Reports the paper: "A host of dignitaries, architects and public officials gathered Friday at the Port of New Orleans to unveil the Greater New Orleans Urban Water Plan, an effort to change the hearts and minds of a region that often sees water more as a threat than an asset."

"The scientific thinking behind the plan is simple: Increase the city's groundwater by retaining water in ponds and canals, and subsidence -- a phenomenon that occurs when soft land dries, shrinks, and sinks -- will slow down," the paper reports. "Retaining the water would also have the ancillary benefits of creating more waterfront property within the city limits and reducing the amount of water that would have to be pumped out during a rain event. Along with the Mirabeau site, the plan's first stage targets six other areas in Orleans, Jefferson, and St. Bernard parishes as 'demonstration projects' to illustrate different approaches to water management. They include sites along the Canal Street Canal in Old Metairie, streets in Lakeview, the Lafitte Greenway project, gardens in Elmwood, a 'water walk' near Lake Forest Boulevard in eastern New Orleans, and a wetland near the Forty Arpent Canal."
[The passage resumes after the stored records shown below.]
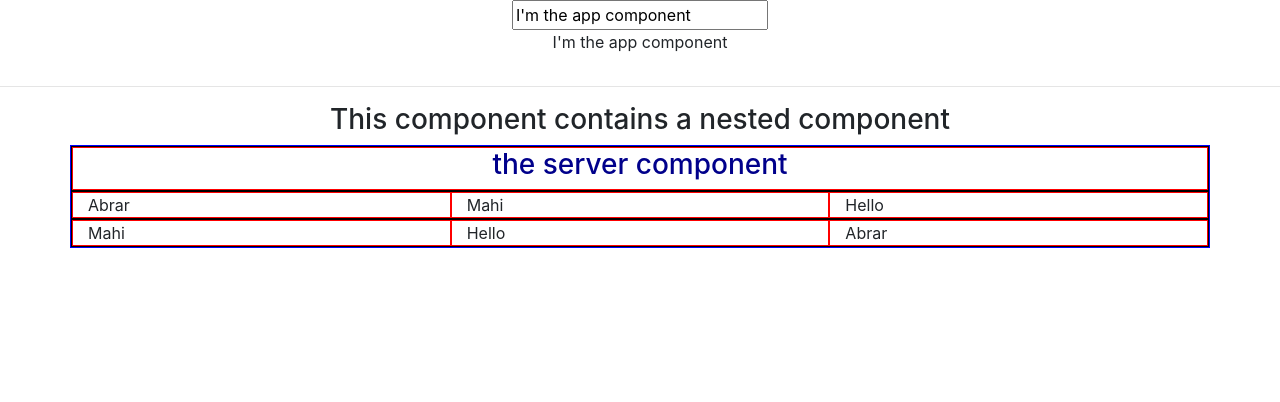
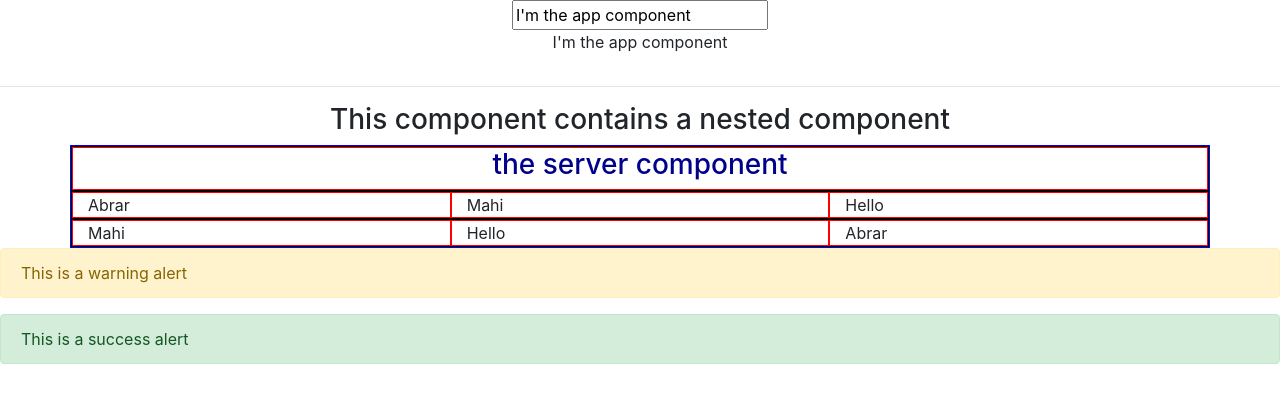
Before and after one commit to amahi2001/Angular-Practice, an Angular app: page / in a window 1280 px wide. Shown: the top 402 px of the page. Built offline with nearby package versions, Linux system fonts and the light colour scheme.

Commit message:
made SuccessAlert and WarningAlert components

```diff
--- a/src/app/app.component.html
+++ b/src/app/app.component.html
@@ -17,3 +17,6 @@
 
 <!-- class selector -->
 <div class="app-nested"></div>
+
+<app-warning-alert></app-warning-alert>
+<app-successs-alert></app-successs-alert>
--- a/src/app/app.module.ts
+++ b/src/app/app.module.ts
@@ -6,6 +6,8 @@ import { FormsModule } from '@angular/forms';
 //importing the server component we created
 import { ServerComponent } from './server/server.component';
 import { NestedComponent } from './nested/nested.component';
+import { WarningAlertComponent } from './warning-alert/warning-alert.component';
+import { SuccesssAlertComponent } from './successs-alert/successs-alert.component';
 
 @NgModule({
   declarations: [
@@ -13,6 +15,8 @@ import { NestedComponent } from './nested/nested.component';
     //registering the server component
     ServerComponent,
     NestedComponent,
+    WarningAlertComponent,
+    SuccesssAlertComponent,
   ],
   imports: [
     BrowserModule,
--- /dev/null
+++ b/src/app/successs-alert/successs-alert.component.html
@@ -0,0 +1,3 @@
+<div class="alert alert-success" role="alert">
+    This is a success alert
+</div>
--- /dev/null
+++ b/src/app/successs-alert/successs-alert.component.ts
@@ -0,0 +1,15 @@
+import { Component, OnInit } from '@angular/core';
+
+@Component({
+  selector: 'app-successs-alert',
+  templateUrl: './successs-alert.component.html',
+  styleUrls: ['./successs-alert.component.css']
+})
+export class SuccesssAlertComponent implements OnInit {
+
+  constructor() { }
+
+  ngOnInit(): void {
+  }
+
+}
--- /dev/null
+++ b/src/app/warning-alert/warning-alert.component.html
@@ -0,0 +1,3 @@
+<div class="alert alert-warning" role="alert">
+    This is a warning alert
+</div>
--- /dev/null
+++ b/src/app/warning-alert/warning-alert.component.ts
@@ -0,0 +1,15 @@
+import { Component, OnInit } from '@angular/core';
+
+@Component({
+  selector: 'app-warning-alert',
+  templateUrl: './warning-alert.component.html',
+  styleUrls: ['./warning-alert.component.css']
+})
+export class WarningAlertComponent implements OnInit {
+
+  constructor() { }
+
+  ngOnInit(): void {
+  }
+
+}
```
Also changed, not shown: src/app/successs-alert/successs-alert.component.css (added), src/app/warning-alert/warning-alert.component.css (added), 2 other files (tests, documents, lock files or other folders).
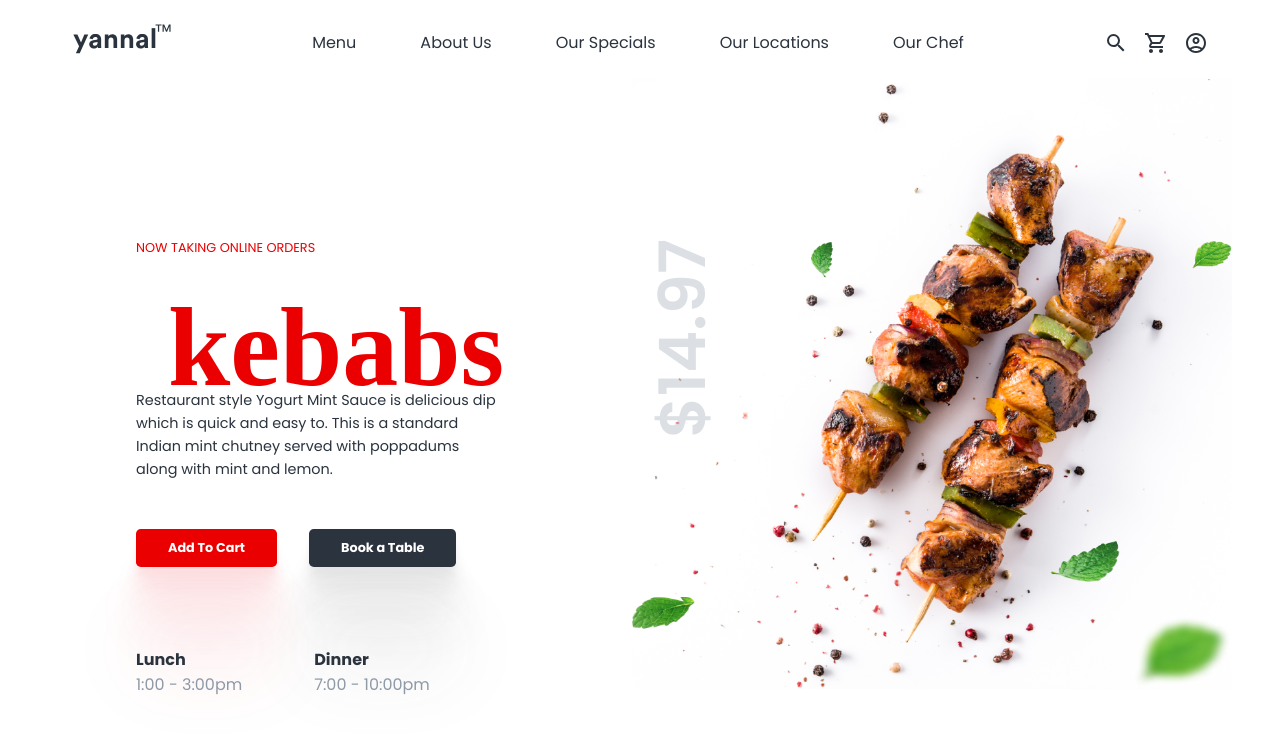
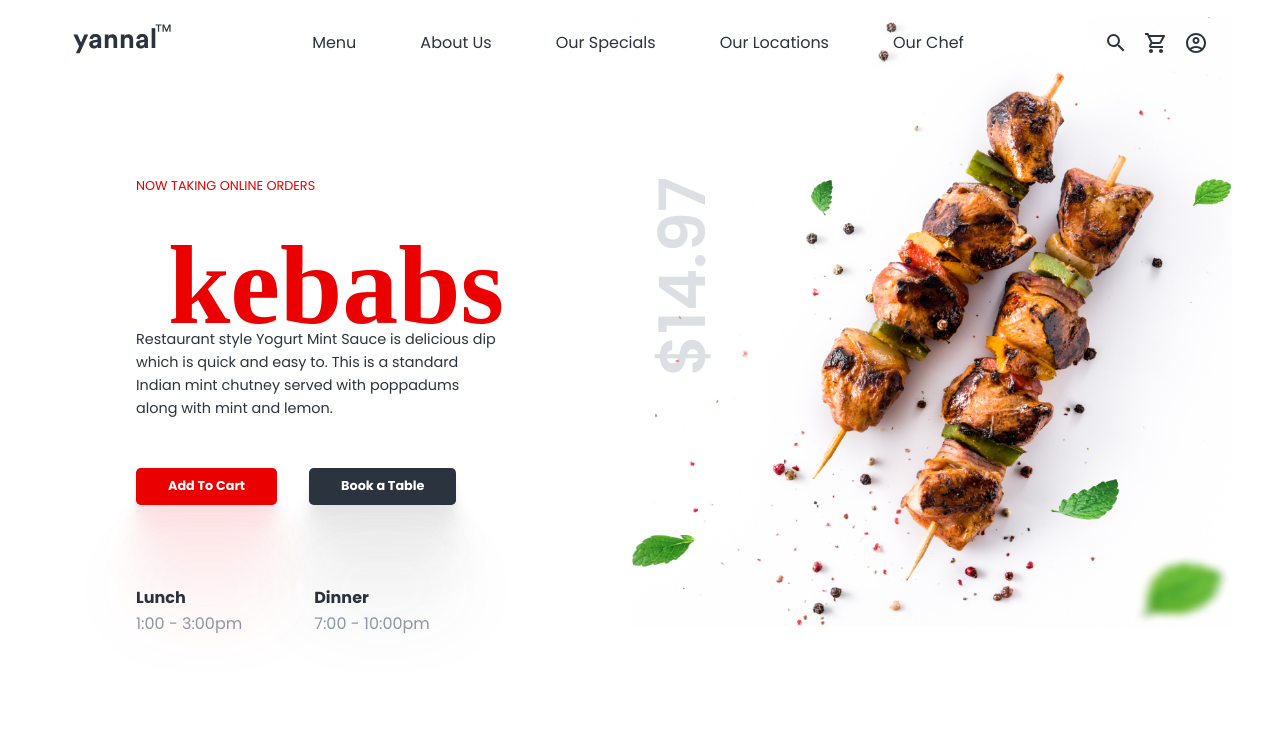
Before and after one commit to zeetaen1989/mama-joint, a Next.js app: page / in a window 1280 px wide. Shown: the top 734 px of the page. Built offline with nearby package versions, Linux system fonts and the light colour scheme; a web font is replaced by a local one.

Commit message:
refactor(pages & mixins)

```diff
--- a/pages/index.js
+++ b/pages/index.js
@@ -2,23 +2,27 @@ import Head from "next/head";
 import { Nav, Footer, Hero } from "../app/components/layouts";
 
 const Home = () => {
+
+	const navStyle = {
+		position: "relative",
+		zIndex: "999",
+	}
+
+	const heroStyle = {
+		position: "absolute",
+		zIndex: "1",
+		top: "1rem",
+	}
+
 	return (
 		<>
 			<Head>
 				<title>FoodLab | Pizza Delivery Services</title>
-				<meta
-					name="description"
-					content="This is a pizza delivery service application."
-				/>
-				<meta name="viewport" content="initial-scale=1.0, width=device-width" />
-				<meta name="theme-color" content="#000000" />
-				<meta author="Pizza Delivery Services" />
-				<link rel="icon" href="/favicon.ico" />
-			</Head>
-			<div className="nav" style={{ position: "relative", zIndex: "999" }}>
+z			</Head>
+			<div className="nav" style={navStyle}>
 				<Nav />
 			</div>
-			<div className="hero" style={{ position: "absolute", zIndex: "1" }}>
+			<div className="hero" style={heroStyle}>
 				<Hero />
 			</div>
 			<Footer />
--- a/styles/abstracts/_mixins.scss
+++ b/styles/abstracts/_mixins.scss
@@ -8,10 +8,14 @@
     color: white;
     font-size: 0.8rem;
     font-weight: bold;
-    cursor: pointer;
-    border-radius: 0.3rem;
     padding: 0.6rem 2rem;
     user-select: none;
+    cursor: pointer;
+    position: relative;
+    display: block;
+    border-width: 0;
+    border-radius: 0.3rem;
+    text-align: center;
 
     &:hover {
         opacity: 0.8;
```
Local station WWLTV has this report: (" New Urban Water Plan promises better rain drainage control, beautification," by Bill Capo/Eyewitness News). "The plan would create places to temporarily hold rainwater to reduce flooding until drainage systems catch up, from turning vacant lots into parks in St. Bernard, to new ponds, water features, and redesigning drainage canals in Orleans and Jefferson," the station reports.